GSA gets semantic with architecture reference models
- By Joab Jackson
- Feb 04, 2005
The General Services Administration is one agency making strides in trying to find a path to the semantic Web through a pilot to encode Federal Enterprise Architecture reference models.
Normally, FEA reference models are written in plain text. Agencies must compare their lines of business to the models and try to synchronize them as best as possible.
The reference models are functional hierarchies, said Dean Allemang, the chief technology consultant for TopQuadrant Inc. of Beaver Falls, Pa., which helped GSA on the project. They have modeled all the FEA models, except the data model, using Web Ontology Language (OWL).
An XML reference model would let agencies more accurately prove that they are compliant with the models than they can do today, Allemang said.
The advantage of the semantic Web is its ability to use the description logic to help carry out tasks, such as cross-checking and verifying consistency within a large project.
A measurement category in the Performance Reference Model, for instance, references a number of business lines from the Business Reference Model.
'In the [orginal] documents, somebody probably copied and pasted them over,' Allemang said. If the original rules are updated, the BRM will not reflect those changes, unless someone makes the changes manually. What a semantic Web approach could do is just reference the PRM metric from within the BRM. So whenever the BRM is accessed, the document will have an OWL axiom that will check the PRM to find out what those rules are.
'For the end user, it would be completely transparent,' Allemang said. The company has devised a demo deployment, which GSA is looking at adopting more extensively.
Allemang acknowledged that the OWL tools now available are still pretty immature. But 'the models [already] have the soundness so you can read them in and compare them in a logical way.'
Owen Ambur, a co-chairman of the Federal CIO Counsel XML Community of Practice said that doing the FEA models in XML is a good idea. 'FEA models themselves are data and, like any other data, can be most efficiently and effectively shared if rendered in nonproprietary XML format.'
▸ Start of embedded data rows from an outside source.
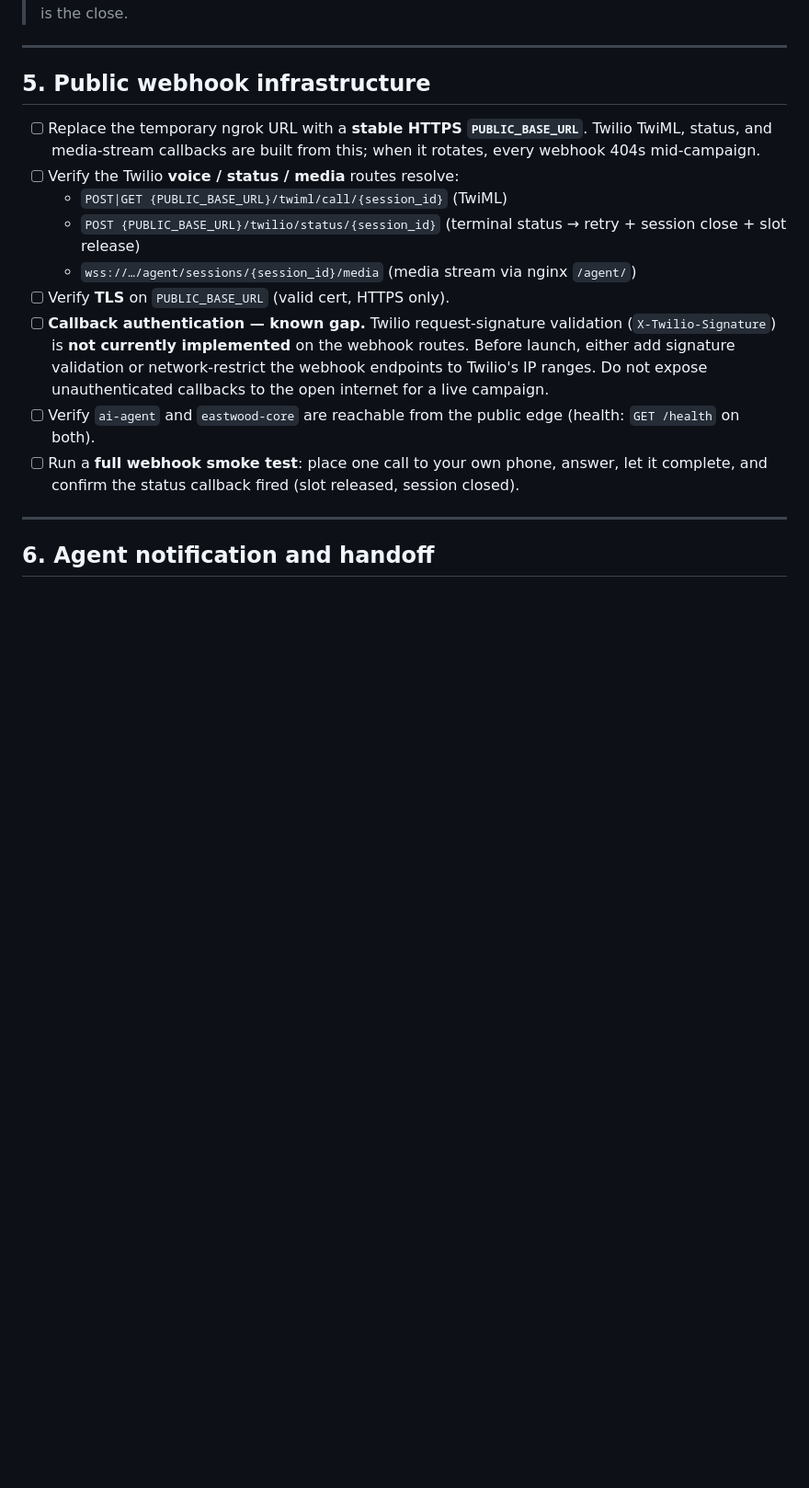
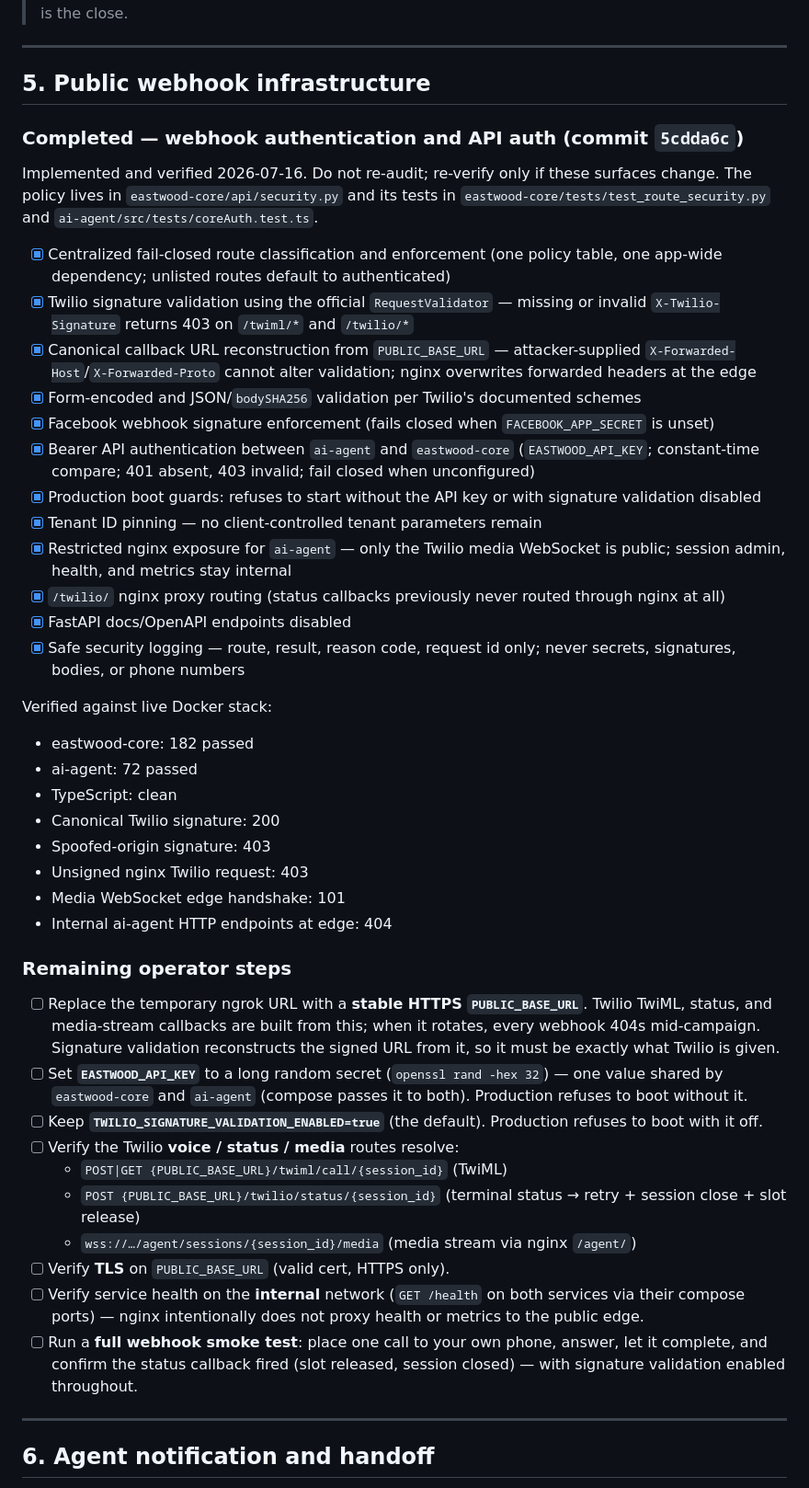
Before and after one commit to YourFriendlyNeighborhoodDeveloper/eastwood, a Markdown page: docs/go-live-checklist.md, the part around one of its changes. Shown at 92% size. Drawn GitHub-style; blank space fills up the shorter version.

Commit message:
docs: mark webhook validation and API auth complete
Section 5's "known gap" is closed by commit 6f2cff8: route classification,
Twilio signature validation, Bearer API auth, tenant pinning, and nginx edge
restrictions are implemented and verified against the live stack. Section 5
now records what is done (with verification evidence) and what remains for
the operator: a stable PUBLIC_BASE_URL, production EASTWOOD_API_KEY, TLS,
and the signed end-to-end smoke test. Section 10's blocker list updated to
match.

```diff
--- a/docs/go-live-checklist.md
+++ b/docs/go-live-checklist.md
@@ -151,25 +151,72 @@ permitted.
 
 ## 5. Public webhook infrastructure
 
+### Completed — webhook authentication and API auth (commit `5cdda6c`)
+
+Implemented and verified 2026-07-16. Do not re-audit; re-verify only if these
+surfaces change. The policy lives in `eastwood-core/api/security.py` and its
+tests in `eastwood-core/tests/test_route_security.py` and
+`ai-agent/src/tests/coreAuth.test.ts`.
+
+- [x] Centralized fail-closed route classification and enforcement (one policy
+      table, one app-wide dependency; unlisted routes default to authenticated)
+- [x] Twilio signature validation using the official `RequestValidator` —
+      missing or invalid `X-Twilio-Signature` returns 403 on `/twiml/*` and
+      `/twilio/*`
+- [x] Canonical callback URL reconstruction from `PUBLIC_BASE_URL` —
+      attacker-supplied `X-Forwarded-Host`/`X-Forwarded-Proto` cannot alter
+      validation; nginx overwrites forwarded headers at the edge
+- [x] Form-encoded and JSON/`bodySHA256` validation per Twilio's documented
+      schemes
+- [x] Facebook webhook signature enforcement (fails closed when
+      `FACEBOOK_APP_SECRET` is unset)
+- [x] Bearer API authentication between `ai-agent` and `eastwood-core`
+      (`EASTWOOD_API_KEY`; constant-time compare; 401 absent, 403 invalid;
+      fail closed when unconfigured)
+- [x] Production boot guards: refuses to start without the API key or with
+      signature validation disabled
+- [x] Tenant ID pinning — no client-controlled tenant parameters remain
+- [x] Restricted nginx exposure for `ai-agent` — only the Twilio media
+      WebSocket is public; session admin, health, and metrics stay internal
+- [x] `/twilio/` nginx proxy routing (status callbacks previously never routed
+      through nginx at all)
+- [x] FastAPI docs/OpenAPI endpoints disabled
+- [x] Safe security logging — route, result, reason code, request id only;
+      never secrets, signatures, bodies, or phone numbers
+
+Verified against live Docker stack:
+- eastwood-core: 182 passed
+- ai-agent: 72 passed
+- TypeScript: clean
+- Canonical Twilio signature: 200
+- Spoofed-origin signature: 403
+- Unsigned nginx Twilio request: 403
+- Media WebSocket edge handshake: 101
+- Internal ai-agent HTTP endpoints at edge: 404
+
+### Remaining operator steps
+
 - [ ] Replace the temporary ngrok URL with a **stable HTTPS `PUBLIC_BASE_URL`**.
       Twilio TwiML, status, and media-stream callbacks are built from this; when it
-      rotates, every webhook 404s mid-campaign.
+      rotates, every webhook 404s mid-campaign. Signature validation reconstructs
+      the signed URL from it, so it must be exactly what Twilio is given.
+- [ ] Set **`EASTWOOD_API_KEY`** to a long random secret (`openssl rand -hex 32`)
+      — one value shared by `eastwood-core` and `ai-agent` (compose passes it to
+      both). Production refuses to boot without it.
+- [ ] Keep **`TWILIO_SIGNATURE_VALIDATION_ENABLED=true`** (the default).
+      Production refuses to boot with it off.
 - [ ] Verify the Twilio **voice / status / media** routes resolve:
   - `POST|GET {PUBLIC_BASE_URL}/twiml/call/{session_id}` (TwiML)
   - `POST {PUBLIC_BASE_URL}/twilio/status/{session_id}` (terminal status → retry +
     session close + slot release)
   - `wss://…/agent/sessions/{session_id}/media` (media stream via nginx `/agent/`)
 - [ ] Verify **TLS** on `PUBLIC_BASE_URL` (valid cert, HTTPS only).
-- [ ] **Callback authentication — known gap.** Twilio request-signature validation
-      (`X-Twilio-Signature`) is **not currently implemented** on the webhook
-      routes. Before launch, either add signature validation or network-restrict
-      the webhook endpoints to Twilio's IP ranges. Do not expose unauthenticated
-      callbacks to the open internet for a live campaign.
-- [ ] Verify `ai-agent` and `eastwood-core` are reachable from the public edge
-      (health: `GET /health` on both).
+- [ ] Verify service health on the **internal** network (`GET /health` on both
+      services via their compose ports) — nginx intentionally does not proxy
+      health or metrics to the public edge.
 - [ ] Run a **full webhook smoke test**: place one call to your own phone, answer,
       let it complete, and confirm the status callback fired (slot released,
-      session closed).
+      session closed) — with signature validation enabled throughout.
 
 ---
 
```
Also changed, not shown: other parts of docs/go-live-checklist.md (+6 -4 lines).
Joab Jackson is the senior technology editor for Government Computer News.